Some of the most disturbing moments ever captured on celluloid can be found not in the works of Hitchcock, Kubrick, Carpenter, or Craven, but in films where their presence is genuinely unexpected -- and, in all likelihood, unintended. This Halloween, instead of watching the usual tired array of so-called scary movies, consider exploring the genre that I like to call “accidental horror.” Here are some illustrative examples:
Sex and the City 2 - Liza Butchers Beyonce
One needn’t have to study the filmography of John Waters to discover the point at which “kitschy and campy” ends and “bizarre and frightening” begins. Simply watch this torturous scene from Eli Roth’s Sex and the City 2, in which Liza Minnelli is exhumed to perform a cover of Beyonce’s “All the Single Ladies”:
The Cat in the Hat - Yenta Furry Home Invasion
Dr. Seuss wasn’t called “the Stephen King of children’s authors” for nothing. Check out this haunting clip from the accidental horror classic The Cat in the Hat, about a hallucinogenic Yenta who terrorizes suburban children:
Ferris Bueller’s Day Off - Principal Pederast
Some scenes only become creepy in hindsight, long after a film’s initial release, when new revelations surface about the actors or filmmakers involved. Principal Rooney’s obsession with capturing a truant Ferris Bueller in Ferris Bueller’s Day Off gained a disturbing tenor in 2003 when Jeffrey Jones, the actor who played Rooney, was busted for allegedly taking nude photographs of a 14-year-old boy.
Norbit - Norbit Murders Good Taste
This film grossed nearly $160 million worldwide. If that doesn’t trigger an acute sensation of intense existential terror, consider reducing your daily lithium dose.
Spider-Man 3 - Spidey’s Snuff Film
Watch, if you dare, this eery and macabre sequence, in which a billion-dollar movie franchise commits suicide before your very eyes:
The Wiz - M.J.’s Scary Scarecrow
Had Michael Jackson never become embroiled in allegations of child molestation and substance abuse, this scene still would have creeped the hell out of me:
Big Top Pee-Wee - The Kiss of Death
In this sequel to Pee Wee’s Big Adventure, Paul Reubens inexplicably felt compelled to recast his heretofore asexual signature character as something of a bow-tied lothario, going so far as to grant him a handful of uncomfortably long makeout scenes.

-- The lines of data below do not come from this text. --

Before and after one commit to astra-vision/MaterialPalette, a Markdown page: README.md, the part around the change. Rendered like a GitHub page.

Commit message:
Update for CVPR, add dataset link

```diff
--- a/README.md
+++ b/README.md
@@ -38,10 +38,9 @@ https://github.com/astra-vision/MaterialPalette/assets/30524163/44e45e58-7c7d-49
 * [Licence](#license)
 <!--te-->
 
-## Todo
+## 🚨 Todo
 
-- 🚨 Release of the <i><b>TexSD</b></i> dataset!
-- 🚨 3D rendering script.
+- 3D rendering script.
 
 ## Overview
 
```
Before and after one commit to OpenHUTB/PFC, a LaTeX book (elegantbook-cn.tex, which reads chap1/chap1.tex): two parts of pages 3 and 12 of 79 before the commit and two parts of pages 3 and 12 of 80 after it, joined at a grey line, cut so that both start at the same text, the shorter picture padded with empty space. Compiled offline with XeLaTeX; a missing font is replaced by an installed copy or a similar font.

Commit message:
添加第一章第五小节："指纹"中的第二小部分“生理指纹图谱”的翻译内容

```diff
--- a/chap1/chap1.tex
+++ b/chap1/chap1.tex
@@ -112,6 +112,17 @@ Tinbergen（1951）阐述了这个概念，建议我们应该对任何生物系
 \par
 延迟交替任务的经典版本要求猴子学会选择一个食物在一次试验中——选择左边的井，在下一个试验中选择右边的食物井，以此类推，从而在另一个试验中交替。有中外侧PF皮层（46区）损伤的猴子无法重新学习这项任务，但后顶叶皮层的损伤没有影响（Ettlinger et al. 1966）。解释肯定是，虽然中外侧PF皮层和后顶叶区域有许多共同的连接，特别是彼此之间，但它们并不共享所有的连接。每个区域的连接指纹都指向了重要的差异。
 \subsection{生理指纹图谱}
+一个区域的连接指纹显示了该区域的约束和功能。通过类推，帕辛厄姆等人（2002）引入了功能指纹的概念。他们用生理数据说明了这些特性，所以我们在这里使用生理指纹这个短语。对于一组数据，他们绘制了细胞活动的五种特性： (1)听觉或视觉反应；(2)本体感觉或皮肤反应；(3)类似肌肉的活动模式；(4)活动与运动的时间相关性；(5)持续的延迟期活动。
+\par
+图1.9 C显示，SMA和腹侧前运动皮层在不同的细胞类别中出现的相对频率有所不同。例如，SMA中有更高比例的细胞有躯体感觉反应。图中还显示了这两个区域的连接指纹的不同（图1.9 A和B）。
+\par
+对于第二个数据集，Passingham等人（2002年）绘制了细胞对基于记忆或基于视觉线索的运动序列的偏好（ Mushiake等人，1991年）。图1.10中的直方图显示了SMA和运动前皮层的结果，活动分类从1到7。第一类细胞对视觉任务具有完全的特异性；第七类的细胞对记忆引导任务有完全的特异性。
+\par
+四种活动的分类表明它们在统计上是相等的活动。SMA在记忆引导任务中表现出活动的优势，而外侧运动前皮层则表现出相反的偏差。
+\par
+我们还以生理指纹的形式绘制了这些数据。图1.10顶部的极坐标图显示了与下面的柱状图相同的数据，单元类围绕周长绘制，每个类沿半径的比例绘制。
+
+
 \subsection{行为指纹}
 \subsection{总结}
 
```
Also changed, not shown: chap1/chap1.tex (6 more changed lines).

Watching Pee-Wee Herman passionately swap spit for several minutes is a punishing experience (except, apparently for the author of this YouTube clip):
Goldfinger - James Bond, Sexual Predator
James Bond didn’t become the world’s most promiscuous superspy by accident. It took a potent combination of style, charm, and a willingness to resort to coercion in the event that style and charm failed, to earn that distinction. It doesn’t require too much of a leap to reimagine the classic Bond flicks as a horror saga about a globe-trotting, serial date-rapist (skip to the two-minute mark for the highlight):
Soul Man - Black Like C.
I can’t decide which part of this clip disturbs me the most: the fact that blackface was still a viable comic device in 1986, or that C. Thomas Howell was once considered a star.
Labyrinth - Bowie’s Bulge
What do you get when you combine Bowie, a baby, and (presumably) lots of blow, then sprinkle in a dozen or so animatronic puppets? This psychic trauma-inducing nugget: